• Problem requirements
From the entries, copy every line that carries the string "POST".

*** Entries supplied ***

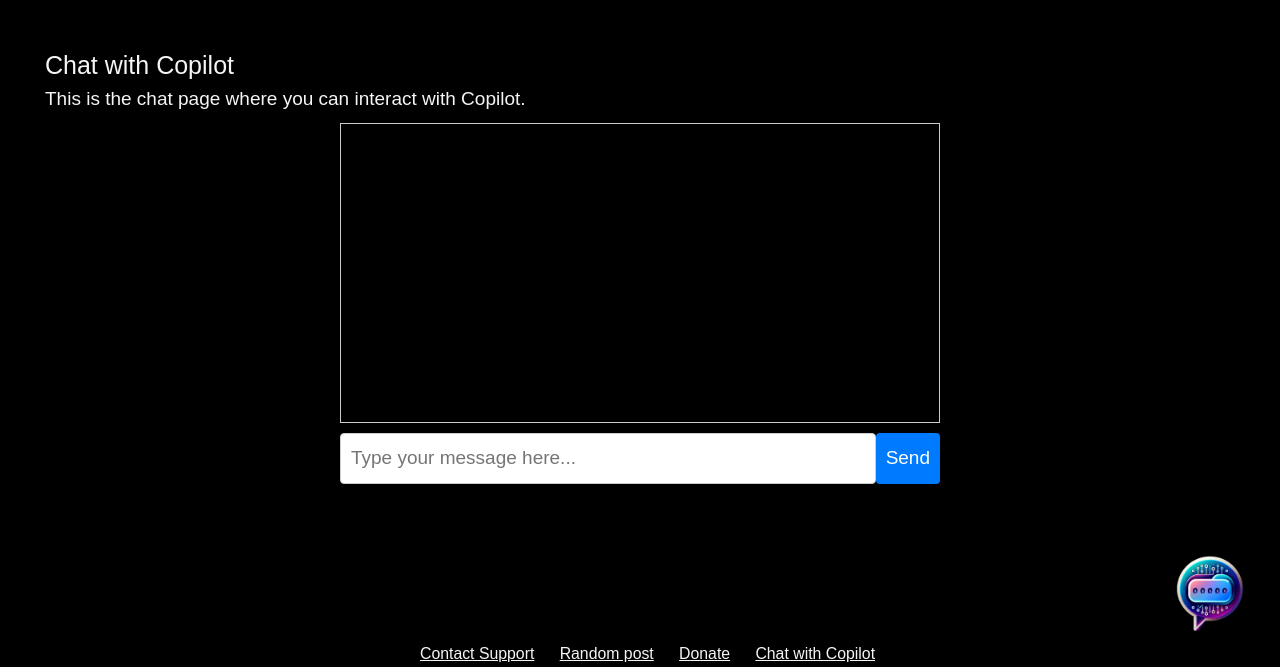
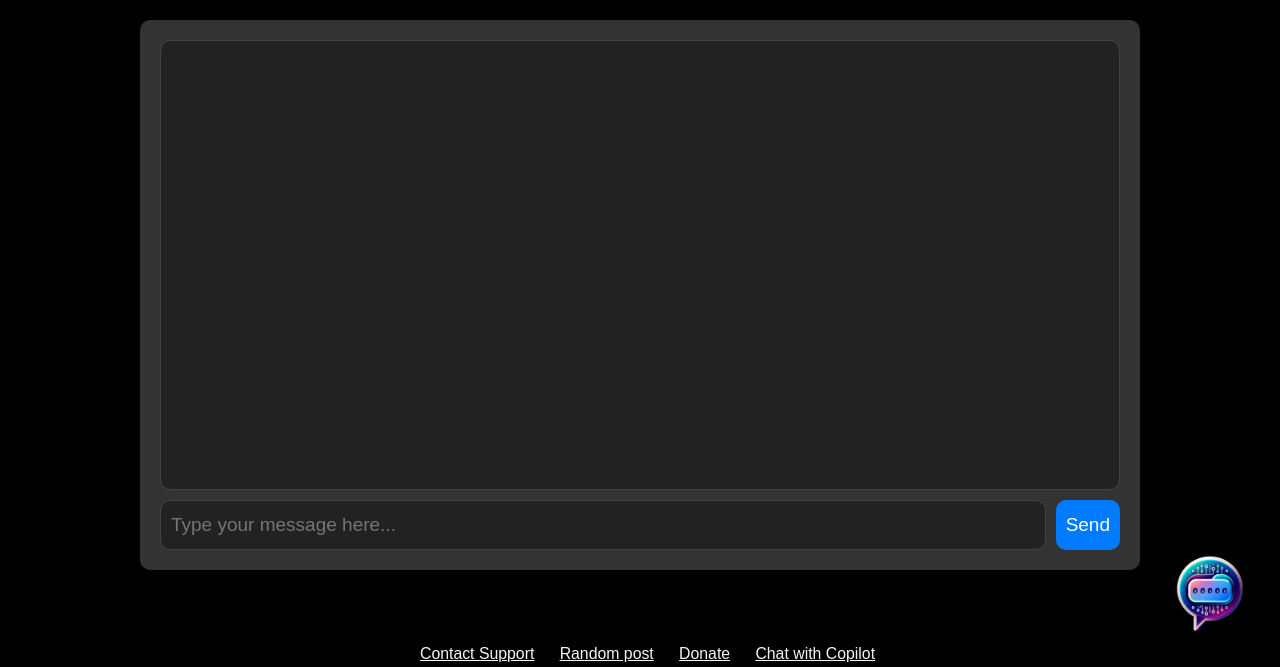
Before and after one commit to yuemanwai/japanese-academy, a Flask app: page /chat_with_copilot in a window 1280 px wide. Shown: the part 133-800 px from the top of the page. Run offline with Flask 3, Linux system fonts and the light colour scheme; some libraries are stand-ins or nearby versions; some web fonts are replaced.

Commit message:
新增聊天功能，整合Copilot互動，改善用戶界面及樣式

```diff
--- a/app/routes.py
+++ b/app/routes.py
@@ -1,5 +1,5 @@
 from datetime import datetime, timedelta
-from flask import render_template, flash, redirect, url_for, request, g, make_response, session
+from flask import render_template, flash, redirect, url_for, request, g, make_response, session, jsonify
 from flask_login import login_user, logout_user, current_user, login_required
 from werkzeug.urls import url_parse
 from flask_babel import _, get_locale
@@ -14,6 +14,7 @@ import os
 import time
 import random
 import subprocess
+from copilot import CopilotChat
 
 
 @app.before_request
@@ -56,13 +57,13 @@ def login():
         if not next_page or url_parse(next_page).netloc != '':
             next_page = url_for('index')
         return redirect(next_page)
-    return render_template('login.html.j2', title=_('Log in'), form=form)
+    return render_template('login.html.j2', title=_('Sign in'), form=form)
 
 
 @app.route('/logout')
 def logout():
     logout_user()
-    return render_template('logout.html.j2', title=_('Log out'))
+    return render_template('logout.html.j2', title=_('Sign out'))
 
 
 @app.route('/register', methods=['GET', 'POST'])
@@ -338,4 +339,12 @@ def community():
 
 @app.route('/chat_with_copilot', methods=['GET', 'POST'])
 def chat_with_copilot():
+    if request.method == 'POST':
+        input_text = request.form['message']
+        word_limit = 50
+        condition = "answer using only text and in simple japanese(and explain what you mean in short eng)"
+        chrome_driver_path = "./chromedriver-linux64/chromedriver"
+        copilot = CopilotChat(chrome_driver_path, debug=False, headless=True)
+        response_text = copilot.chat(input_text, word_limit, condition)
+        return jsonify({'response': response_text})
     return render_template('chat_with_copilot.html.j2')
--- a/app/templates/base.html.j2
+++ b/app/templates/base.html.j2
@@ -181,7 +181,7 @@
 
   {% block content %}
   <div class="container-fluid">
-    <div class="col-md-12" style="padding: 30px;">
+    <div class="col-md-12">
       {% with messages = get_flashed_messages() %}
       {% if messages %}
       {% for message in messages %}
@@ -191,7 +191,9 @@
       {% endwith %}
       {% block app_content %} {% endblock app_content %}
       <div style="position: fixed; bottom: 20px; right: 20px;">
-        <img src="../static/image/ai_icon.png" alt="Icon" style="width: 100px; height: 100px;">
+        <a href="{{ url_for('chat_with_copilot') }}">
+          <img src="../static/image/ai_icon.png" alt="Icon" style="width: 100px; height: 100px;">
+        </a>
       </div>
     </div>
   </div>
--- a/app/templates/chat_with_copilot.html.j2
+++ b/app/templates/chat_with_copilot.html.j2
@@ -1,9 +1,6 @@
 {% extends 'base.html.j2' %}
 
 {% block app_content %}
-<h1>{{ _('Chat with Copilot') }}</h1>
-<p>{{ _('This is the chat page where you can interact with Copilot.') }}</p>
-
 <div id="chat-container">
     <div id="chat-box">
         <!-- Chat messages will be displayed here -->
@@ -23,42 +20,112 @@
         // Display user message
         const userMessage = document.createElement('div');
         userMessage.className = 'user-message';
-        userMessage.textContent = userInput;
+        userMessage.innerHTML = `<span class="message-text">${userInput}</span>`;
         chatBox.appendChild(userMessage);
 
         // Clear input field
         document.getElementById('user-input').value = '';
 
-        // Simulate Copilot response (replace this with actual API call)
-        setTimeout(() => {
+        // Display typing animation
+        const typingAnimation = document.createElement('div');
+        typingAnimation.className = 'typing-animation';
+        typingAnimation.innerHTML = `<span class="message-text">.</span>`;
+        chatBox.appendChild(typingAnimation);
+        chatBox.scrollTop = chatBox.scrollHeight; // Scroll to the bottom
+
+        // Animate typing animation
+        const typingText = typingAnimation.querySelector('.message-text');
+        let dots = 1;
+        const typingInterval = setInterval(() => {
+            dots = (dots % 3) + 1;
+            typingText.textContent = '.'.repeat(dots);
+        }, 500);
+
+        // Send message to server
+        fetch('{{ url_for("chat_with_copilot") }}', {
+            method: 'POST',
+            headers: {
+                'Content-Type': 'application/x-www-form-urlencoded',
+            },
+            body: new URLSearchParams({
+                'message': userInput
+            })
+        })
+        .then(response => response.json())
+        .then(data => {
+            // Remove typing animation
+            clearInterval(typingInterval);
+            chatBox.removeChild(typingAnimation);
+
+            // Display Copilot response
             const copilotMessage = document.createElement('div');
             copilotMessage.className = 'copilot-message';
-            copilotMessage.textContent = 'This is a simulated response from Copilot.';
+            copilotMessage.innerHTML = `<span class="message-text">${data.response}</span>`;
             chatBox.appendChild(copilotMessage);
-        }, 1000);
+            chatBox.scrollTop = chatBox.scrollHeight; // Scroll to the bottom
+        });
     });
 </script>
 
 <style>
     #chat-container {
         width: 100%;
-        max-width: 600px;
+        max-width: 1000px;
+        max-height: 1000px;
         margin: 0 auto;
+        background-color: #333;
+        border-radius: 10px;
+        padding: 20px;
+        box-shadow: 0 0 10px rgba(0, 0, 0, 0.5);
     }
     #chat-box {
-        border: 1px solid #ccc;
+        border: 1px solid #444;
         padding: 10px;
-        height: 300px;
+        height: 450px;
         overflow-y: scroll;
         margin-bottom: 10px;
+        background-color: #222;
+        border-radius: 10px;
     }
-    .user-message {
-        text-align: right;
-        margin: 5px 0;
+    #chat-box::-webkit-scrollbar {
+        width: 10px;
     }
-    .copilot-message {
-        text-align: left;
-        margin: 5px 0;
+    #chat-box::-webkit-scrollbar-track {
+        background: #333;
+        border-radius: 10px;
+    }
+    #chat-box::-webkit-scrollbar-thumb {
+        background: #555;
+        border-radius: 10px;
+    }
+    #chat-box::-webkit-scrollbar-thumb:hover {
+        background: #777;
+    }
+    .user-message, .copilot-message, .typing-animation {
+        width: 100%;
+        display: flex;
+        justify-content: flex-end;
+        margin: 10px 0;
+        padding: 10px;
+        border-radius: 10px;
+        background-color: #222;
+    }
+    .user-message .message-text {
+        background-color: #007bff;
+        color: white;
+        padding: 5px;
+        border-radius: 5px;
+        max-width: 80%;
+    }
+    .copilot-message, .typing-animation {
+        justify-content: flex-start;
+    }
+    .copilot-message .message-text, .typing-animation .message-text {
+        background-color: #28a745;
+        color: white;
+        padding: 5px;
+        border-radius: 5px;
+        max-width: 80%;
     }
     #chat-form {
         display: flex;
@@ -66,16 +133,22 @@
     #user-input {
         flex: 1;
         padding: 10px;
-        border: 1px solid #ccc;
-        border-radius: 4px;
+        border: 1px solid #444;
+        border-radius: 10px;
+        background-color: #222;
+        color: white;
     }
     button {
         padding: 10px;
         border: none;
         background-color: #007bff;
         color: white;
-        border-radius: 4px;
+        border-radius: 10px;
         cursor: pointer;
+        margin-left: 10px;
+    }
+    button:hover {
+        background-color: #0056b3;
     }
 </style>
 {% endblock %}
--- a/copilot.py
+++ b/copilot.py
@@ -82,7 +82,7 @@ class CopilotChat:
             if response_elements:
                 combined_response = ""
                 for response in response_elements:
-                    combined_response += response.text + " "
+                    combined_response += response.text + "<br />"
                     if self.debug:
                         print("Combined Response:", combined_response)
                 return combined_response.strip()
```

*** End of Entries supplied ***

• Exercise solution
 @app.route('/register', methods=['GET', 'POST'])
 @app.route('/chat_with_copilot', methods=['GET', 'POST'])
+    if request.method == 'POST':
+            method: 'POST',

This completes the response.